As part of the Fiction Uncovered 2011 promotion, we worked with The Reading Agency to reach reading groups across the UK. Eight selected reading groups were given one of the Fiction Uncovered titles to read, and we’re delighted that they’ve been able to feed back their thoughts. Here, Shipley Reading Group in West Yorkshire give us their thoughts on Chris Paling’s Nimrod’s Shadow.
‘Nimrod’s Shadow is a powerfully written novel that reveals the immense power of artistic influence and its dominance throughout the years. The author manages to weave two interconnected tales—one set in Victorian England and one in the present day—together with clarity. Nimrod’s Shadow is a thoroughly readable and engrossing book with a dual plot. These characters are portrayed wonderfully well and are entirely believable. They drive the story along marvellously well.

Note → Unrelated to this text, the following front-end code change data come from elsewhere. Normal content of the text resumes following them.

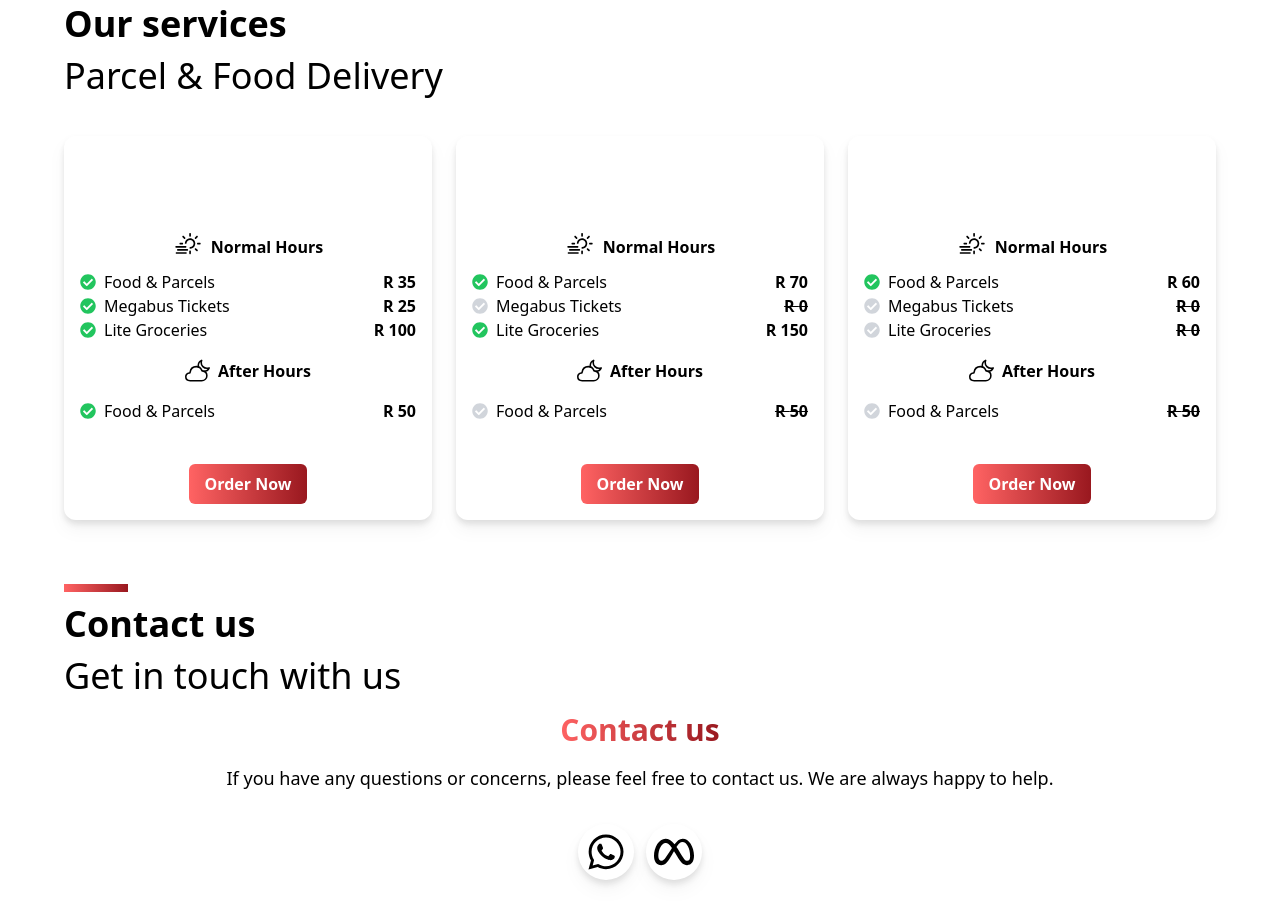
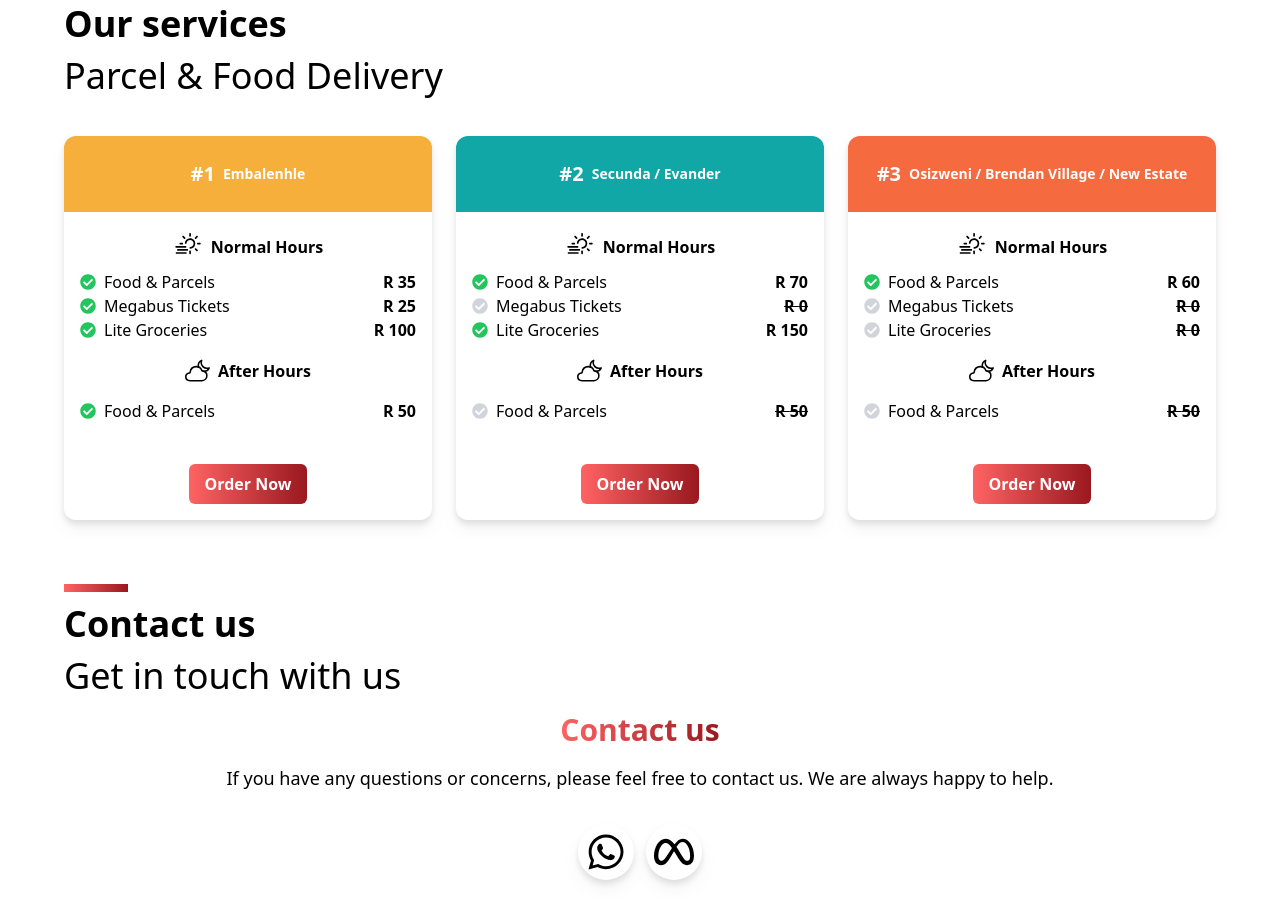
Before and after one commit to refilwe-tech/Mst-Transit, a React (Vite) app in the folder mst-transit-web/: page / in a window 1280 px wide. Shown: the part 2100-3010 px from the top of the page. Built offline with nearby package versions, Linux system fonts and the light colour scheme.

Commit message:
Client first handover

```diff
--- a/mst-transit-web/src/components/common/card.tsx
+++ b/mst-transit-web/src/components/common/card.tsx
@@ -27,7 +27,7 @@ export const Card: FC<CardProps> = ({
   return (
     <section className="flex flex-col gap-3 w-full lg:h-96 bg-white drop-shadow-lg rounded-xl hover:translate-y-2 hover:ease-in-out">
       <h1
-        className={`font-extrabold text-white justify-center flex gap-2 items-center bg-${color} rounded-t-xl p-6`}
+        className={`font-extrabold text-white justify-center flex gap-2 items-center ${color} rounded-t-xl p-6`}
       >
         <p className="text-xl font-semibold text-white">{number}</p>
         <p className="text-sm">{title}</p>
--- a/mst-transit-web/src/components/common/footer.tsx
+++ b/mst-transit-web/src/components/common/footer.tsx
@@ -21,7 +21,7 @@ export const Footer = () => {
   const isActive = (path: string) => hash === path || pathname === path;
 
   return (
-    <footer className="bottom-0 w-full sticky flex flex-col items-center gap-2 md:hidden ">
+    <footer className="bottom-0 w-full sticky flex flex-col items-center md:hidden ">
       <section className="flex items-center gap-2 bg-white drop-shadow-lg w-full justify-between px-5">
         <Link
           to={ROUTE_IDS.aboutUs}
@@ -62,7 +62,7 @@ export const Footer = () => {
             Partners
           </p>
         </Link>
-        <Link
+        {/*  <Link
           to={ROUTES.partners}
           className="p-2 flex items-center flex-col gap-1"
         >
@@ -72,7 +72,7 @@ export const Footer = () => {
             <BsPersonPlus size={25} />
           )}
           <p className="text-xs text-center">Add Business</p>
-        </Link>
+        </Link> */}
         <Link
           to={ROUTE_IDS.contact}
           className="p-2 flex items-center flex-col gap-1"
--- a/mst-transit-web/src/components/pages/home/home.tsx
+++ b/mst-transit-web/src/components/pages/home/home.tsx
@@ -76,7 +76,7 @@ export const Home = () => {
         <Heading heading="Our services" heading2="Parcel & Food Delivery" />
         <section className="grid md:grid-cols-3 gap-6 py-10 items-center w-full">
           <Card
-            color="tertiary"
+            color="bg-tertiary"
             number="#1"
             title="Embalenhle"
             parcels="35"
@@ -85,7 +85,7 @@ export const Home = () => {
             afterHours
           />
           <Card
-            color="quaternary"
+            color="bg-quaternary"
             number="#2"
             title="Secunda / Evander"
             parcels="70"
@@ -93,7 +93,7 @@ export const Home = () => {
             groceries="150"
           />
           <Card
-            color="tertiaryDark"
+            color="bg-tertiaryDark"
             number="#3"
             title="Osizweni / Brendan Village / New Estate"
             parcels="60"
@@ -103,7 +103,7 @@ export const Home = () => {
         </section>
       </section>
 
-      <section id="contact" className="flex flex-col gap-4">
+      <section id="contact-us" className="flex flex-col gap-4">
         <Heading heading="Contact us" heading2="Get in touch with us" />
         <section className="flex flex-col gap-4 items-center">
           <section className="flex flex-col gap-4 items-center">
@@ -119,7 +119,10 @@ export const Home = () => {
             <button className="drop-shadow-lg bg-white rounded-full p-2">
               <FaWhatsapp size={40} />
             </button>
-            <button className="drop-shadow-lg bg-white rounded-full p-2">
+            <button
+              onClick={() => window.open(CONTACTS.facebook, "_blank")}
+              className="drop-shadow-lg bg-white rounded-full p-2"
+            >
               <FaMeta size={40} />
             </button>
           </section>
--- a/mst-transit-web/src/contants/index.ts
+++ b/mst-transit-web/src/contants/index.ts
@@ -1,5 +1,6 @@
 export const CONTACTS = {
   whatsapp: "https://wa.link/a4uw6b",
+  facebook: "https://www.facebook.com/profile.php?id=100081186351333",
 };
 
 export const ROUTES = {
```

‘One plot of this gripping read filled with intrigue is set in Edwardian England and concerns a poor artist named Reilly who is accused of murdering an art critic, Gower. The intertwined plot is the story of Samantha, who is alienated from office life, has few friends, and is coping with the recent death of her mother. When she sees one of Reilly’s paintings in a local art gallery and is entranced by it, she gives up her job and starts working at the gallery. When a local builder dies, she is suspected of murder. The stories have their parallels: Reilly’s paintings, the murders, and even Nimrod, the artist’s dog, alive in the first storyline and a stuffed exhibit in the second.
‘As an epigraph we are given a quote from Leonardo Da Vinci concerning the properties of shadow, that it ‘stands between darkness and light’. Shadows, or areas where the truth is not known, lurk behind the story. Both deaths were tragic accidents yet Reilly and Samantha are both suspected to be murderers. These suspicions are as much a shadow of reality as they are real, but events in the shadows must be allowed to play themselves out. Ultimately the truth wins out but with a heavy price to pay for it. Both Reilly and Samantha’s lives can never be the same again.
‘The intense hero, Reilly, a nineteenth century painter, was a well-developed character with human flaws, such as his naivety when out of his comfortable sphere of painting. The re-telling and re-discovery of Reilly’s experiences were masterful, and the bigger theme of the interrelationship and interaction between the artist, the artwork and the viewer is played out here very successfully.
‘We loved the images the author created through words of both the actual paintings by Reilly and the actual street life of a century ago. The descriptions of the same painting in the same words by the critic Gower and then by the gallery employee Samantha a century later was a masterstroke and engaged us in two ways of seeing across a century.’
Chris Paling reads an extract from Nimrod’s Shadow.
A video interview with Chris Paling.
Giles Foden, Chair of Judges for Fiction Uncovered 2011, on Nimrod’s Shadow.